Stored data entries
═══

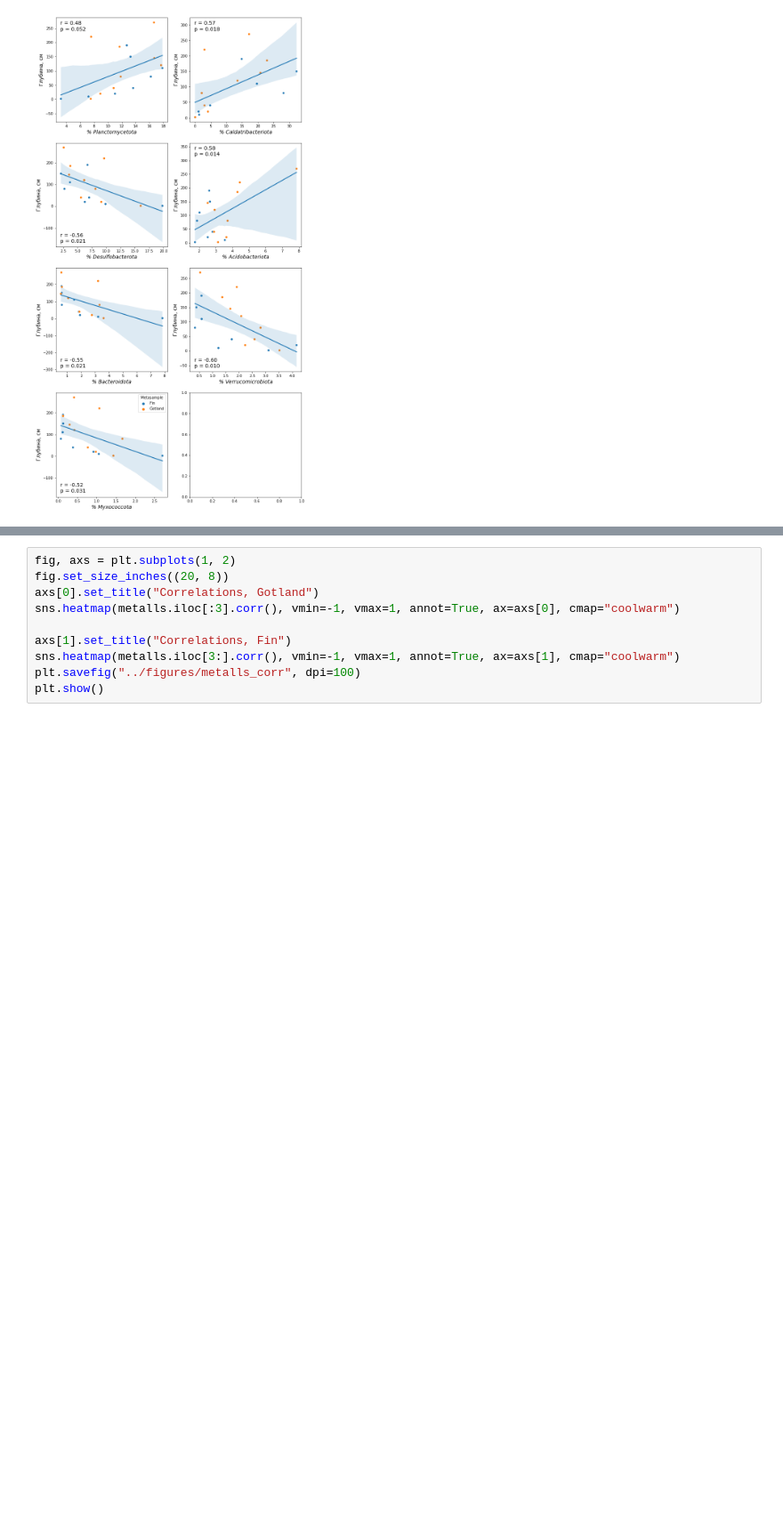
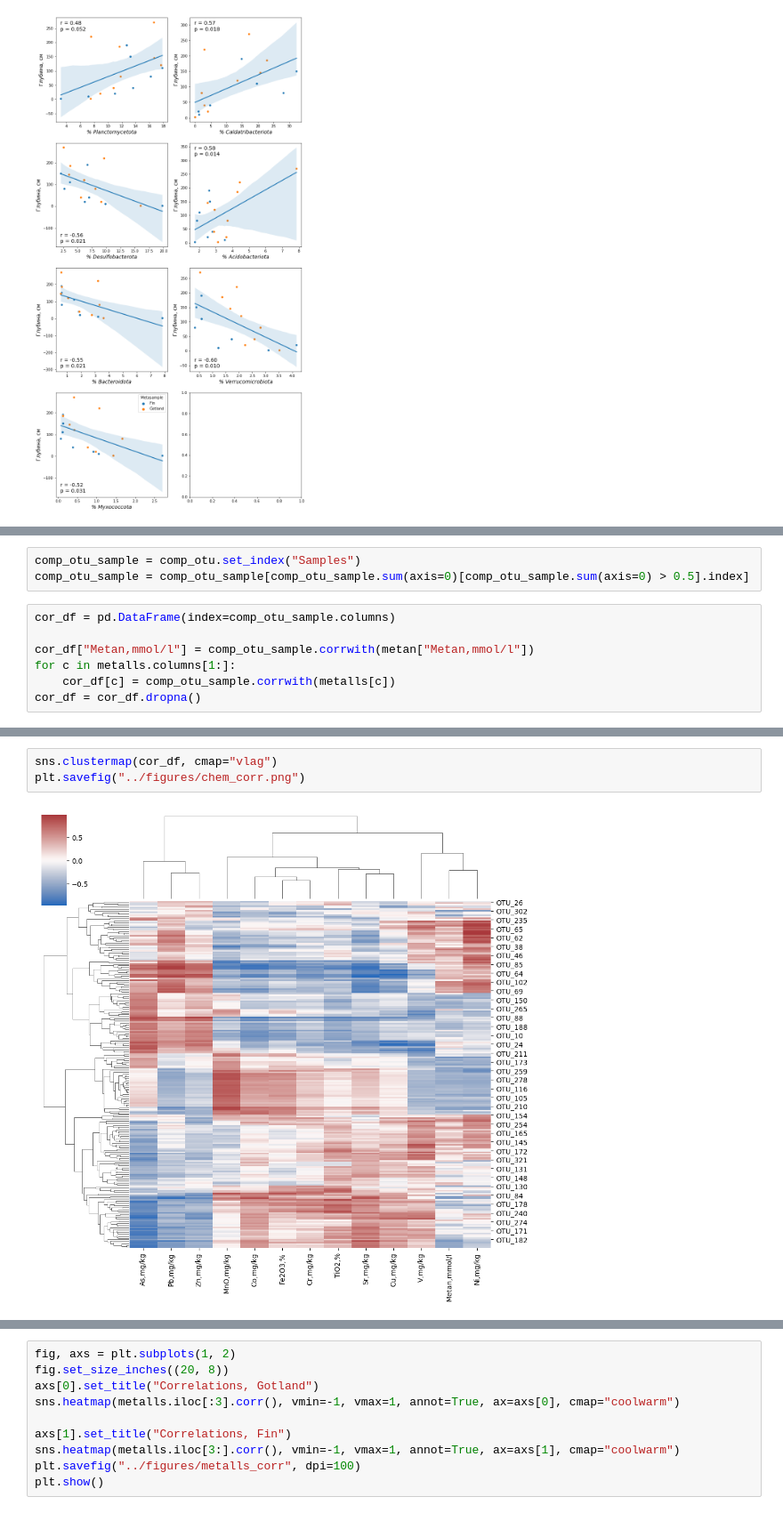
Before and after one commit to kpotoh/valerik, a Jupyter notebook: notebooks/diversity.ipynb, the cells around one changed output, grey strips where cells are left out. Shown: that part at 89% size. Drawn from its saved outputs; the diff is of its cells as text; blank space fills up the shorter version.

```diff
--- a/notebooks/diversity.ipynb
+++ b/notebooks/diversity.ipynb
@@ -421,0 +519,10 @@ plt.show()
+# %%
+comp_otu_sample = comp_otu.set_index("Samples")
+comp_otu_sample = comp_otu_sample[comp_otu_sample.sum(axis=0)[comp_otu_sample.sum(axis=0) > 0.5].index]
+# %%
+cor_df = pd.DataFrame(index=comp_otu_sample.columns)
+
+cor_df["Metan,mmol/l"] = comp_otu_sample.corrwith(metan["Metan,mmol/l"])
+for c in metalls.columns[1:]:
+    cor_df[c] = comp_otu_sample.corrwith(metalls[c])
+cor_df = cor_df.dropna()
@@ -421,0 +545,5 @@ plt.show()
+# %%
+sns.clustermap(cor_df, cmap="vlag")
+plt.savefig("../figures/chem_corr.png")
+# %% [output]
+[figure, added]
```
Also changed, not shown: parts of 16 cells of this notebook, 4 other files.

═══

— WHAT TO DO —
In the copy, include every record exactly and no pictures.

— WORKED SOLUTION —
Before and after one commit to kpotoh/valerik, a Jupyter notebook: notebooks/diversity.ipynb, the cells around one changed output, grey strips where cells are left out. Shown: that part at 89% size. Drawn from its saved outputs; the diff is of its cells as text; blank space fills up the shorter version.

```diff
--- a/notebooks/diversity.ipynb
+++ b/notebooks/diversity.ipynb
@@ -421,0 +519,10 @@ plt.show()
+# %%
+comp_otu_sample = comp_otu.set_index("Samples")
+comp_otu_sample = comp_otu_sample[comp_otu_sample.sum(axis=0)[comp_otu_sample.sum(axis=0) > 0.5].index]
+# %%
+cor_df = pd.DataFrame(index=comp_otu_sample.columns)
+
+cor_df["Metan,mmol/l"] = comp_otu_sample.corrwith(metan["Metan,mmol/l"])
+for c in metalls.columns[1:]:
+    cor_df[c] = comp_otu_sample.corrwith(metalls[c])
+cor_df = cor_df.dropna()
@@ -421,0 +545,5 @@ plt.show()
+# %%
+sns.clustermap(cor_df, cmap="vlag")
+plt.savefig("../figures/chem_corr.png")
+# %% [output]
+[figure, added]
```
Also changed, not shown: parts of 16 cells of this notebook, 4 other files.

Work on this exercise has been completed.